With the exception of its handle, stainless steel is nowhere to be found in the WDT710PAYH. The wash tub is made of plastic, as are both of the wash arms and the exterior. That's not unheard of among washers with a $599 MSRP, and we can’t argue with the performance this one offers. If you do want stainless, we found the otherwise-identical stainless exterior WDT710PAYM on sale for $599, too.
There are quite a few extra features, all from the standard Whirlpool playbook.
As with most Whirlpools, the WDT710PAYH is generous in the features and wash options department. It’s no self-opening Miele, but for a $599 dishwasher it offers a good deal of control for wash intensity, performance, and customization.
Pretty much every extra wash option is a customization feature, meaning it can be added onto any chosen wash cycle. There’s a Top Rack Wash, a Hi-Temp Rinse, Sani Rinse (which we tested and found reached a satisfactory 157.7 degrees Fahrenheit—enough to kill bacteria), and Heat Dry (with appurtenant Eco and High options). There is also a 4-Hour Delay and a child lock. As for cycles, there’s Heavy, Normal, 1-Hour Wash, Eco, and an exclusive Overnight wash that takes longer but adds an extended prewash. There’s also a Sensor cycle that adapts wash intensity and duration to the amount of stains in the load.

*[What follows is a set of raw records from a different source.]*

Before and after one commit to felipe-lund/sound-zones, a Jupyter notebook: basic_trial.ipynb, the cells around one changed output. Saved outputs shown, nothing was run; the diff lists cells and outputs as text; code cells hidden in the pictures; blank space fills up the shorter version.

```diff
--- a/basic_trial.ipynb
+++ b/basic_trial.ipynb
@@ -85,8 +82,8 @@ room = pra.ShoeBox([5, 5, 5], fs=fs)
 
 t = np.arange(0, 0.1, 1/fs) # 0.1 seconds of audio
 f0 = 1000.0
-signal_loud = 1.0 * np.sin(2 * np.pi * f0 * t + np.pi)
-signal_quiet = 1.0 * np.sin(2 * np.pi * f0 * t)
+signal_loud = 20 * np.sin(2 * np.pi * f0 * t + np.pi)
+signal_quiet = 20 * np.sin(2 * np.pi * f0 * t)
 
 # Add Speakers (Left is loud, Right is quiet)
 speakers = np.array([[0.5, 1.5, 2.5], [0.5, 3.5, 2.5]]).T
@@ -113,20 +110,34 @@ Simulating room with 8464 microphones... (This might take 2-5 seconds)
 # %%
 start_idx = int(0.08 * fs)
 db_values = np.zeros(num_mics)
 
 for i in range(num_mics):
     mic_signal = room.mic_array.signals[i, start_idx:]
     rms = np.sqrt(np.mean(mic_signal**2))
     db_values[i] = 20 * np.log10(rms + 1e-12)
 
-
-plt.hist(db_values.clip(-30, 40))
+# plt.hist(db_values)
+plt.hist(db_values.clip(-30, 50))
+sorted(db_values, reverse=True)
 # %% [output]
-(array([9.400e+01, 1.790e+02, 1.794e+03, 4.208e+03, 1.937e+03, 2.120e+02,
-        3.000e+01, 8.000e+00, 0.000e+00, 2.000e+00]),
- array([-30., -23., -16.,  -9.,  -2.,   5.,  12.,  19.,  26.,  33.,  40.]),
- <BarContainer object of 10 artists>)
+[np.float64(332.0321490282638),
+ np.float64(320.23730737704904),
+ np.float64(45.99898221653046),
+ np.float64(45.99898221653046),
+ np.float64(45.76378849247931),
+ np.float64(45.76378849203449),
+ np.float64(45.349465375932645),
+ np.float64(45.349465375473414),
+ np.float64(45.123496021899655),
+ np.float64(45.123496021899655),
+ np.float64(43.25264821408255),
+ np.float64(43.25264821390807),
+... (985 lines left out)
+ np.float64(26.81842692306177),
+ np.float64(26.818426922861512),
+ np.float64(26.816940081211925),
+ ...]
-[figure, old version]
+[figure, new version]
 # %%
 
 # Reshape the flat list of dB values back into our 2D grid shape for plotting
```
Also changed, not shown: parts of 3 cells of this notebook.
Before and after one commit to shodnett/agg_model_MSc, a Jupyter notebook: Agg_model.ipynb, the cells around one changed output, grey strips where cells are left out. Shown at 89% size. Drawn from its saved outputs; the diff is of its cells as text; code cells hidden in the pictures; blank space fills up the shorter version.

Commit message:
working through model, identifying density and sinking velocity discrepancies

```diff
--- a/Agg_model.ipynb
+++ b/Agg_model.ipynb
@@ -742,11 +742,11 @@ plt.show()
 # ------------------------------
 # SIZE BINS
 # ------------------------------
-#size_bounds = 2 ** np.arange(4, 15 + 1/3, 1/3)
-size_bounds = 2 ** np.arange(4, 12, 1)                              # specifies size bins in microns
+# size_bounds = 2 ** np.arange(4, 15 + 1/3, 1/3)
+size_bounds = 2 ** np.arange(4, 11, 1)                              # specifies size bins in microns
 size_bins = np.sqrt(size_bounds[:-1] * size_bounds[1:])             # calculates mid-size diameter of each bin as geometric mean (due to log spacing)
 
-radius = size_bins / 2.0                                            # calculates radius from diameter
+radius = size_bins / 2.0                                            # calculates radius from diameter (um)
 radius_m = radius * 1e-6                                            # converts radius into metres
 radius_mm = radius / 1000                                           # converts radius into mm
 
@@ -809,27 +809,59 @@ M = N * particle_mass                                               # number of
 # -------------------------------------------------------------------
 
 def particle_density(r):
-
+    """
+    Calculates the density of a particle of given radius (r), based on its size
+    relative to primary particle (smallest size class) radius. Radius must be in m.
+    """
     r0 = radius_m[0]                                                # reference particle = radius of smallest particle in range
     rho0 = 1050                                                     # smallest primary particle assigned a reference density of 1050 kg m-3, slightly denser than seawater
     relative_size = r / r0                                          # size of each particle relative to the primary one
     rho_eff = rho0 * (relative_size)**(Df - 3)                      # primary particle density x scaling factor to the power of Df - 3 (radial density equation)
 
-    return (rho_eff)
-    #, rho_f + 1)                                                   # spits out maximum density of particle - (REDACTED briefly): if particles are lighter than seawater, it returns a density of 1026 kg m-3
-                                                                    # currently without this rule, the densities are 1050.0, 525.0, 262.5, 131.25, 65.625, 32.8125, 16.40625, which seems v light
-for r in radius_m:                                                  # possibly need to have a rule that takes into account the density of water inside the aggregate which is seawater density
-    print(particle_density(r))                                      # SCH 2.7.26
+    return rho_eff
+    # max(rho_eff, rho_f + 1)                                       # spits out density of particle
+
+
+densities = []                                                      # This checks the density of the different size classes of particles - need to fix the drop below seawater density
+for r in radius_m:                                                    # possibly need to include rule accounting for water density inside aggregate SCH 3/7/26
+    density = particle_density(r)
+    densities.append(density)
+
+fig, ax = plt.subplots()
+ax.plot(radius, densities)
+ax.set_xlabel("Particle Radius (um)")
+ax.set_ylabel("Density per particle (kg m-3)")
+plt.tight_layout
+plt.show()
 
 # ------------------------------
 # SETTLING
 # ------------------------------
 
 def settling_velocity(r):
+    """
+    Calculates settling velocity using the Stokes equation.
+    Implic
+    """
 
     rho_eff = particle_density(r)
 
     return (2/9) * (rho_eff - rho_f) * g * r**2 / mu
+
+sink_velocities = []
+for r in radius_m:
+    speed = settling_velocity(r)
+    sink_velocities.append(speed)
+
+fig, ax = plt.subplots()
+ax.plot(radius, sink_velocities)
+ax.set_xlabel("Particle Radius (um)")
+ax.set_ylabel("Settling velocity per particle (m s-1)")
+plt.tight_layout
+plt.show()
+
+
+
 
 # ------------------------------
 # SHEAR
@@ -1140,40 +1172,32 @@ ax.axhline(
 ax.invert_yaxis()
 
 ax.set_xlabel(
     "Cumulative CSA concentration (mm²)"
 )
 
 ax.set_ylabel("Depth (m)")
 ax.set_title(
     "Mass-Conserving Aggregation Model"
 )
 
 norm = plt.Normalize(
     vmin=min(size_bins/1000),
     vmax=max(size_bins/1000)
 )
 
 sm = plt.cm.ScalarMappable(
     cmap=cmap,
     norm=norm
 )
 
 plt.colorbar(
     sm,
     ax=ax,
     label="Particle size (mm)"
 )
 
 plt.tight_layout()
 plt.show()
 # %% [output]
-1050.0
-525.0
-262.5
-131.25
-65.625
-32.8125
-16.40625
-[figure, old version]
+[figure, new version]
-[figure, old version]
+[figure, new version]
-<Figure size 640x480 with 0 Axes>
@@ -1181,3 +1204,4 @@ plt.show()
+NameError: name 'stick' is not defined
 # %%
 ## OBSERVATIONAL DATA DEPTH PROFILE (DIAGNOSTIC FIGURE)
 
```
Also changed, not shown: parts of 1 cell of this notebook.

All these features should satisfy most, if not all dishwashing needs. The Overnight wash is a particular bonus, as it is intended for heavily soiled dishware but uses less energy than the Heavy cycle, which prolongs the duration and makes it ideal for overnight use. Everything else is fairly standard: Capacity, rack design, adjustability, and cutlery basket are all Whirlpool staples.
Before you buy the Whirlpool Gold WDT710PAYH, take a look at these other dishwashers.
This is where the WDT710PAYH shined. All ye aspirant dishwasher manufacturers take note.
This is where the WDT710PAYH stands out from the pack, even among Whirlpool-manufactured machines (which include Amana, Maytag, KitchenAid, Jenn-Air and sometimes Kenmore). While the Normal wash was the most impressive and came close to perfection on most stain tests, the Heavy and 1-Hour Wash cycles were also impressive for their respective purposes.
We were perhaps most amazed by the WDT710PAYH’s handling of spinach stains, which prove very difficult for most other machines, and if they are successfully removed it’s not uncommon for a dishwasher to spread tiny spinach particles throughout the interior—a much-despised phenomenon known as "redeposit" that indicates a subpar filter. The WDT710PAYH neither sprayed the wash tub with refuse spinach nor failed to remove an adequate chunk of spinach from our test bowls. In fact, it scrubbed off an average 99.21 percent of spinach stains—very impressive for a mid-range dishwasher, or any dishwasher for that matter.
The Heavy cycle was also good, but we’d peg it only slightly above average compared to other heavy cycles on the market. The same goes for the 1-Hour Wash (quick cycle).
If you care about cleaning power, this is a great buy. Just make sure it fits with your kitchen.
When it comes to wash performance, this dishwasher ranks among the best we’ve tested. Sure, the WDT710PAYH’s design is certainly polarizing, and it wouldn't fit in all kitchens. It also had some lackluster efficiency performance, with a yearly operating cost that's about $10 or so more than the most miserly machines we've tested.
However, it's got a strong set of features and no dishwasher at it's price point washes as well. If the WDT710PAYH fits in your kitchen and in your budget, you can't do too much better. And if you'd rather a more traditional look, it is available in other finishes.
News and Features
The Electrolux Glass Basket safely cradles your valuable stemware.
The soap industry is altering its packaging, but is it enough?
Spring is a great time to clean your kitchen—and all the nasty crud that builds up in it.
Grass is growing, birds are chirping, and chores are piling up.
You don't have to strain your back unloading dishes.
Dishwasher technology has come a long way in the past decade.